### EXERCISE
Output all of the entries exactly as they are given.

====== INFORMATION SHOWN ======

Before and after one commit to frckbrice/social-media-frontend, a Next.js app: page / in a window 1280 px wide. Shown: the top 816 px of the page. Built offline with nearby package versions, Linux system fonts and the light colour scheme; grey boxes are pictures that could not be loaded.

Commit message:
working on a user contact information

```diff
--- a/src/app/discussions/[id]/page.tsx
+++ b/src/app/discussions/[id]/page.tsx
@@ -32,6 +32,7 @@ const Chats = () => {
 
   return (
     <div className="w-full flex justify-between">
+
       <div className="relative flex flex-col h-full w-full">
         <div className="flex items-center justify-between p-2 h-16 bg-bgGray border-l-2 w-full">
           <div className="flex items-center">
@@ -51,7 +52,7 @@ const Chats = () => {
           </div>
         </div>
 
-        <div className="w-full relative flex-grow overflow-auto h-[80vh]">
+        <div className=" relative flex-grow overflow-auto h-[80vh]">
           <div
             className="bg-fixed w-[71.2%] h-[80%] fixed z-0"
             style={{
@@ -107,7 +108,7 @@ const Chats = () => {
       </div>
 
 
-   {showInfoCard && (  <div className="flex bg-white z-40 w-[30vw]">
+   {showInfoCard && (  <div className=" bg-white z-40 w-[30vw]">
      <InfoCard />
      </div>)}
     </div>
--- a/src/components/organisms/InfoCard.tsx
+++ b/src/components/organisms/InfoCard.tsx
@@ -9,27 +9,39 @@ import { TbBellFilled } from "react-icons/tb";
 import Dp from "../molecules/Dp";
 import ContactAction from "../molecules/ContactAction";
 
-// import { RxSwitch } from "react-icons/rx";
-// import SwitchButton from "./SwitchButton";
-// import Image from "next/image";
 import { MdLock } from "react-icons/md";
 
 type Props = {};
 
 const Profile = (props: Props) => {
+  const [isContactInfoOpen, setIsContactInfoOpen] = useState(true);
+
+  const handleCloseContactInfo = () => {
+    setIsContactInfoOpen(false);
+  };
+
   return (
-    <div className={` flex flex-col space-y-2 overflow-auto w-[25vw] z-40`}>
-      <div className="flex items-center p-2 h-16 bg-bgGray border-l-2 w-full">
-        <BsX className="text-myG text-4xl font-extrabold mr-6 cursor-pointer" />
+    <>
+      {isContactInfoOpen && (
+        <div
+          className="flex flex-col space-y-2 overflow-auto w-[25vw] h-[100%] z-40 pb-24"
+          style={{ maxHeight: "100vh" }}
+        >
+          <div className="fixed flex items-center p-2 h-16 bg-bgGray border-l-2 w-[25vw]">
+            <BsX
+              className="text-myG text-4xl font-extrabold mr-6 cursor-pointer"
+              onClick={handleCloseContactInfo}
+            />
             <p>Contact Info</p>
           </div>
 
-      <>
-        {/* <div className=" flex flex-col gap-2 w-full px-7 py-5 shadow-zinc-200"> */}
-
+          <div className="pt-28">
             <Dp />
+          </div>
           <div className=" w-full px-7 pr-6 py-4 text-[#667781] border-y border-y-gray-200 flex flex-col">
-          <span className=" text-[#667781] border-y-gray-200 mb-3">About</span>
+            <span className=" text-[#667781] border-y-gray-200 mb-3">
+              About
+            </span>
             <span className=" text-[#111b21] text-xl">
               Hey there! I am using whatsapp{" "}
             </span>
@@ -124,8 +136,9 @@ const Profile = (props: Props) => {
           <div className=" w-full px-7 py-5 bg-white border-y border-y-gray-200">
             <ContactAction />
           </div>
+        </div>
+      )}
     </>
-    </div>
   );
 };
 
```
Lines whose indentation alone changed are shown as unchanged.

======

### RESULT OF THIS EXERCISE
Before and after one commit to frckbrice/social-media-frontend, a Next.js app: page / in a window 1280 px wide. Shown: the top 816 px of the page. Built offline with nearby package versions, Linux system fonts and the light colour scheme; grey boxes are pictures that could not be loaded.

Commit message:
working on a user contact information

```diff
--- a/src/app/discussions/[id]/page.tsx
+++ b/src/app/discussions/[id]/page.tsx
@@ -32,6 +32,7 @@ const Chats = () => {
 
   return (
     <div className="w-full flex justify-between">
+
       <div className="relative flex flex-col h-full w-full">
         <div className="flex items-center justify-between p-2 h-16 bg-bgGray border-l-2 w-full">
           <div className="flex items-center">
@@ -51,7 +52,7 @@ const Chats = () => {
           </div>
         </div>
 
-        <div className="w-full relative flex-grow overflow-auto h-[80vh]">
+        <div className=" relative flex-grow overflow-auto h-[80vh]">
           <div
             className="bg-fixed w-[71.2%] h-[80%] fixed z-0"
             style={{
@@ -107,7 +108,7 @@ const Chats = () => {
       </div>
 
 
-   {showInfoCard && (  <div className="flex bg-white z-40 w-[30vw]">
+   {showInfoCard && (  <div className=" bg-white z-40 w-[30vw]">
      <InfoCard />
      </div>)}
     </div>
--- a/src/components/organisms/InfoCard.tsx
+++ b/src/components/organisms/InfoCard.tsx
@@ -9,27 +9,39 @@ import { TbBellFilled } from "react-icons/tb";
 import Dp from "../molecules/Dp";
 import ContactAction from "../molecules/ContactAction";
 
-// import { RxSwitch } from "react-icons/rx";
-// import SwitchButton from "./SwitchButton";
-// import Image from "next/image";
 import { MdLock } from "react-icons/md";
 
 type Props = {};
 
 const Profile = (props: Props) => {
+  const [isContactInfoOpen, setIsContactInfoOpen] = useState(true);
+
+  const handleCloseContactInfo = () => {
+    setIsContactInfoOpen(false);
+  };
+
   return (
-    <div className={` flex flex-col space-y-2 overflow-auto w-[25vw] z-40`}>
-      <div className="flex items-center p-2 h-16 bg-bgGray border-l-2 w-full">
-        <BsX className="text-myG text-4xl font-extrabold mr-6 cursor-pointer" />
+    <>
+      {isContactInfoOpen && (
+        <div
+          className="flex flex-col space-y-2 overflow-auto w-[25vw] h-[100%] z-40 pb-24"
+          style={{ maxHeight: "100vh" }}
+        >
+          <div className="fixed flex items-center p-2 h-16 bg-bgGray border-l-2 w-[25vw]">
+            <BsX
+              className="text-myG text-4xl font-extrabold mr-6 cursor-pointer"
+              onClick={handleCloseContactInfo}
+            />
             <p>Contact Info</p>
           </div>
 
-      <>
-        {/* <div className=" flex flex-col gap-2 w-full px-7 py-5 shadow-zinc-200"> */}
-
+          <div className="pt-28">
             <Dp />
+          </div>
           <div className=" w-full px-7 pr-6 py-4 text-[#667781] border-y border-y-gray-200 flex flex-col">
-          <span className=" text-[#667781] border-y-gray-200 mb-3">About</span>
+            <span className=" text-[#667781] border-y-gray-200 mb-3">
+              About
+            </span>
             <span className=" text-[#111b21] text-xl">
               Hey there! I am using whatsapp{" "}
             </span>
@@ -124,8 +136,9 @@ const Profile = (props: Props) => {
           <div className=" w-full px-7 py-5 bg-white border-y border-y-gray-200">
             <ContactAction />
           </div>
+        </div>
+      )}
     </>
-    </div>
   );
 };
 
```
Lines whose indentation alone changed are shown as unchanged.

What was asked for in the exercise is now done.